"By letting Gorton continue you are allowing him to cause more harm. Get the injunction. Shut him down."
--Chris Castle, entertainment lawyer
According to USC's Lerner, Wood's decision is just a continuation of a long-running trend.
"You had to see this coming," Lerner said. "Courts are increasingly hostile to P2P services when a massive percentage of files on their networks are infringing."
He noted that the absence of significant filtering technologies and legitimate notice-and-takedown policies (which enable a copyright owner to alert service operators of the existence of pirated content on their sites) can hurt file-sharing services in these kinds of copyright cases. Lerner said that YouTube, which is being sued by Viacom for copyright infringement, is an example of a "good actor," a company that has set up filtering systems and takedown notices. It must be pointed out that Viacom thinks differently.
When it comes to Lime Wire's case, most of the experts say that an appeal won't likely prevent the RIAA from being granted an injunction.
One way out of the mess is for Lime Wire to cut a deal with the record companies. One scenario would be for is for Lime Wire to turn itself into a legal music retail store, said Chris Castle, an entertainment lawyer who represents artists and indie labels with a long history in technology. But based on Gorton's record, Castle doubted the Gorton has any interest in creating a legitimate business. For that reason, Castle applauded Wood's decision and said he hopes the RIAA goes for an injunction as soon as possible.
"I believe in injunctions in these cases," Castle said. "When you are dealing with someone with a lot of money, you want to stop the behavior.
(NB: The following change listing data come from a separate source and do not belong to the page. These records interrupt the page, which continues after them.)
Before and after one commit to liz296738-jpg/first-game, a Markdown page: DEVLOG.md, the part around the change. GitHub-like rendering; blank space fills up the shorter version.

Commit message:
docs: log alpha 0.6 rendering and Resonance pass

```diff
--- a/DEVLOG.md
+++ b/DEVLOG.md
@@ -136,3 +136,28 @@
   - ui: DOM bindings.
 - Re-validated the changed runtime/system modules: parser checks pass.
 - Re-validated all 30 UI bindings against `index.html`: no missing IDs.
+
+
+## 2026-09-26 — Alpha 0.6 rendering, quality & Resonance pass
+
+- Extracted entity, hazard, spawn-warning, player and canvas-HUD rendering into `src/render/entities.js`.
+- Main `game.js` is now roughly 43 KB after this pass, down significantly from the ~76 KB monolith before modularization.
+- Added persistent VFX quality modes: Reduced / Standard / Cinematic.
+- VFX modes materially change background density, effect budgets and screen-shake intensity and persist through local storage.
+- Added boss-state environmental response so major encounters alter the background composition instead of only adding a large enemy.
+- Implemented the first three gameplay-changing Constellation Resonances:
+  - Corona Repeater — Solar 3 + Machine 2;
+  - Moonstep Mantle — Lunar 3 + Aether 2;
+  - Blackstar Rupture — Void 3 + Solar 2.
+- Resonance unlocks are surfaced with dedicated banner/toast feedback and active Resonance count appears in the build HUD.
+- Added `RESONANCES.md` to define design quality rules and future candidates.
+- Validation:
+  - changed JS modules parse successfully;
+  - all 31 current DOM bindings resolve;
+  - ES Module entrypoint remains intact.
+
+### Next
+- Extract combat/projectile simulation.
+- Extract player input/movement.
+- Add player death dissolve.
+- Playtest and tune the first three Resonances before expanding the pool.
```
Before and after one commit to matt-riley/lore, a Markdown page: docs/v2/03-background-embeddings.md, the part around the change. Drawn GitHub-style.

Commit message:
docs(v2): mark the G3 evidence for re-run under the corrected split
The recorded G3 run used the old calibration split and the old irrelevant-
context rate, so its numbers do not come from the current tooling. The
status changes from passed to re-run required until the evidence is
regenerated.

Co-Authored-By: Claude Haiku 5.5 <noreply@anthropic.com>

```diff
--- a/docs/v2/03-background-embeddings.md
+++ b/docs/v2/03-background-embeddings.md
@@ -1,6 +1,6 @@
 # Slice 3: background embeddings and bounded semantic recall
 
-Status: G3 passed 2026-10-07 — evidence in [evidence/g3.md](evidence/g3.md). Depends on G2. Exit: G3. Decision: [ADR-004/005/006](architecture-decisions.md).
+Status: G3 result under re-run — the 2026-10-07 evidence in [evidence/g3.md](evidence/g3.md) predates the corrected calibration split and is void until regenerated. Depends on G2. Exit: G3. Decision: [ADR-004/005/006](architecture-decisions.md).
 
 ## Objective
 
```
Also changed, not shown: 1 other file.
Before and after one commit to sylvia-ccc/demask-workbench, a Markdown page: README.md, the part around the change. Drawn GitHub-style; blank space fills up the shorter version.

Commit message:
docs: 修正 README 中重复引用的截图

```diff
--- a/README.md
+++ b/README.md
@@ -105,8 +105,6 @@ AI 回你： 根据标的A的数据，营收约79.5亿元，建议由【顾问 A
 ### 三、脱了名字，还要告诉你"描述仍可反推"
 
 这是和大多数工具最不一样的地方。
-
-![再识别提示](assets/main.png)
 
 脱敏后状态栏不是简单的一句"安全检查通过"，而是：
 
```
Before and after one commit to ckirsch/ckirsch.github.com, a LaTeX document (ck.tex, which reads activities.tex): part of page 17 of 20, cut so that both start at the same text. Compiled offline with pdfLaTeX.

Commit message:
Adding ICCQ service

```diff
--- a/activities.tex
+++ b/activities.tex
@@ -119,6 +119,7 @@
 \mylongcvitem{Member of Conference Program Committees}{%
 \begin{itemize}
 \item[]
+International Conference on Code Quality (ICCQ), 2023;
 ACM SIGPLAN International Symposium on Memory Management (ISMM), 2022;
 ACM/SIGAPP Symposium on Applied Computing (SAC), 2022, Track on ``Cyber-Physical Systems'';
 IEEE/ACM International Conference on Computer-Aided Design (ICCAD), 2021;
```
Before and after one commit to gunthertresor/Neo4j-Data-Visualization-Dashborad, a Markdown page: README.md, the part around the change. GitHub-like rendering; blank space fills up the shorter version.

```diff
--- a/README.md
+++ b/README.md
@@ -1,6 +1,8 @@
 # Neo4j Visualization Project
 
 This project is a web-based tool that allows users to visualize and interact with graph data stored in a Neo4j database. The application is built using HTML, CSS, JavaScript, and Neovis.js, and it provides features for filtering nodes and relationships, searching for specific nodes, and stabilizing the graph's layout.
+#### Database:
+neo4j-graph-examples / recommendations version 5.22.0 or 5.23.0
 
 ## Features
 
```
You don't want to put these people in a position where all they have to do is write a check or keep appealing. By letting (Gorton) continue you are allowing him to cause more harm. Get the injunction. Shut him down."